Pak govt divided on lifting onion export ban to India

Pak govt divided on lifting onion export ban to India

A meeting was held in the Commerce Ministry on the issue and there was no no decision.
Official sources said Commerce Minister Maqdoom Amin Fahim was out of the country and was expected back tomorrow after which there could be a meeting to review the issue.
Earlier the Ministry of Food and Agriculture had agreed to the move to continue onion exports to India because there was adequate production of onion in the country despite the floods that devastated agricultural lands across Pakistan last year, an official  said.
Sources in the Indian High Commission confirmed that there has been no movement of onion consignment since the ban was imposed by Pakistani authorities last week.

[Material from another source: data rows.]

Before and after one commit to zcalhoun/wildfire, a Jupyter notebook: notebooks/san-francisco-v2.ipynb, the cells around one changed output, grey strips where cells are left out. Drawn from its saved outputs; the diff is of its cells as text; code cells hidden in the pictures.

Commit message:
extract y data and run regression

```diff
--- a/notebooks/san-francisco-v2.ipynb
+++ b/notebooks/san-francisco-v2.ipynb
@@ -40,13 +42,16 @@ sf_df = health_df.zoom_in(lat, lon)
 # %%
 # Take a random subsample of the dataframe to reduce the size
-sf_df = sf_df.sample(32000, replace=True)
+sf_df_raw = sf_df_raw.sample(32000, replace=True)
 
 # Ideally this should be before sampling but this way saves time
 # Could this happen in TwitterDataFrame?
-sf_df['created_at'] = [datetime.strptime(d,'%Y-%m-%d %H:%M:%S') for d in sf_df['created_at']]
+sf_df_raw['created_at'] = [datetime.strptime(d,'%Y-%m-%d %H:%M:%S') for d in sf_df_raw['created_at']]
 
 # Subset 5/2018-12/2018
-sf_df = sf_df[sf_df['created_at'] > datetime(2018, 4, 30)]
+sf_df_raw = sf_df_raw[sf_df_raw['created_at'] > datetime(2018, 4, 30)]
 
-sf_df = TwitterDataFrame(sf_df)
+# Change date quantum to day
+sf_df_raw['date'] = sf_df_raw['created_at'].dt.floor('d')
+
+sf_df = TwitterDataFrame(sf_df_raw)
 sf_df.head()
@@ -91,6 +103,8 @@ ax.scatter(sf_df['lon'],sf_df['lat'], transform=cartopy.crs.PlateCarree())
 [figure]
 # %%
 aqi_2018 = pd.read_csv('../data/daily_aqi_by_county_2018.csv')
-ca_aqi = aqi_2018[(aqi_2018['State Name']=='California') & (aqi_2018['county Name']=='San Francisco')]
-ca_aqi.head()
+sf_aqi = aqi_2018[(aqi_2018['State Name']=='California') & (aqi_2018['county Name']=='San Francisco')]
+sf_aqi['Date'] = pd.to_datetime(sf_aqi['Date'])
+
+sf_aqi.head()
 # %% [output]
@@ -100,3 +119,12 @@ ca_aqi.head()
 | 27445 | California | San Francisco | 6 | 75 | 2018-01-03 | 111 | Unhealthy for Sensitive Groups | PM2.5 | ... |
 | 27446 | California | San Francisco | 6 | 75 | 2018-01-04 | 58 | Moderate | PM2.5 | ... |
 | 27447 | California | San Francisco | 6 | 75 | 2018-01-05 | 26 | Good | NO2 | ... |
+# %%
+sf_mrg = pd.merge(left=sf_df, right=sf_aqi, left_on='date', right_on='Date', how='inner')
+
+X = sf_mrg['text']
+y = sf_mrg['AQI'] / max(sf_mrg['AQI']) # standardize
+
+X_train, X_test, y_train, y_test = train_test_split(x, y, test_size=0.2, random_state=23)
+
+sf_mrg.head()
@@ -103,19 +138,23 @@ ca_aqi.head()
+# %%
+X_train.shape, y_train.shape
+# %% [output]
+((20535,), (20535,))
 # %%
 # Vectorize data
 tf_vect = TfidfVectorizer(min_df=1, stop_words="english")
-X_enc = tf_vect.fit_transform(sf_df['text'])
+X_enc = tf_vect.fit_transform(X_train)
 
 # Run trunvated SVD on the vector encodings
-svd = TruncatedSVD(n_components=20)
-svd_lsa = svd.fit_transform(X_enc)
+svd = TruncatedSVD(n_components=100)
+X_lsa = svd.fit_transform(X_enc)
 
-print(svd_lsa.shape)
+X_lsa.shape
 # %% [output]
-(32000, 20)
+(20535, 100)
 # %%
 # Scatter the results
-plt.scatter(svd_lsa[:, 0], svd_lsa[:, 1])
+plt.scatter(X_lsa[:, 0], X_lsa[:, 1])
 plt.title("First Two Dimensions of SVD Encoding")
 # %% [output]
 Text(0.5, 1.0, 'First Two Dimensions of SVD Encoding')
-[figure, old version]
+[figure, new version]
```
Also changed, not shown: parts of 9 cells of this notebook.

PTI
no truck carrying onions from Pakistan crossed over to Amritsar today, Customs Department (Amritsar) Deputy Commissioner RK Duggal told PTI.

However, 146 trucks carrying vegetables and soyabean were sent to Pakistan today by Indian traders and nine trucks containing dry fruits from Pakistan entered Indian territory through Attari-Wagah land route.

According to customs officials, the Pakistan government has not taken any decision on the request made by Pakistani vegetable traders to lift ban on onion export.

"We have been told by officials of customs department of Pakistan today that the talks (relating to lifting of ban) between (Pakistan) government and vegetable traders were still going on but no decision has still been taken by the Pakistan government," he said.
Pakistan had imposed complete ban on onion export to India via land route on January 6 to prevent any spiralling hike in bulb prices in its country.

Vegetable traders of India and Pakistan protested against the ban and shut down their trade on January 7. Amritsar-based traders refused to export vegetables, including tomato, to Pakistan via Attari-Wagah land route, though they commenced sending vegetables on January 8.

Indian traders have been demanding that the Pakistan government should allow the supply of contracted orders of onion which they made before the announcement of ban.
"Close to 300 trucks laden with onion, which were contracted before the ban was imposed, were not allowed to be sent by Pakistan," Amritsar-based vegetable trader Anil Mehra said while adding that it was a huge loss to traders here and in Pakistan.
Traders pointed out vegetable exporters in Pakistan may dispose of 300 trucks of onion (3000 metric tonne) today or tomorrow because of continuation of ban. "They (Pakistan vegetable traders) will sell 300 trucks of onion, which was to be supplied to us, today or tomorrow in their local market to prevent themselves from further loses with ban (onion export) still in place," Mehra said.

India is a major exporter of vegetables to Pakistan as out of total export via land route, 30-32 per cent account for tomato alone. Besides, soybean has a share of 55 per cent soybean and remaining with chilly, ginger, potato, capsicum, biscuits, raw cotton etc.
India started importing onion in the month of December last year for the first time from Pakistan after facing soaring prices of bulb. About 7,000 MT of onion had arrived since the commencement of onion export to India from Pakistan via land route.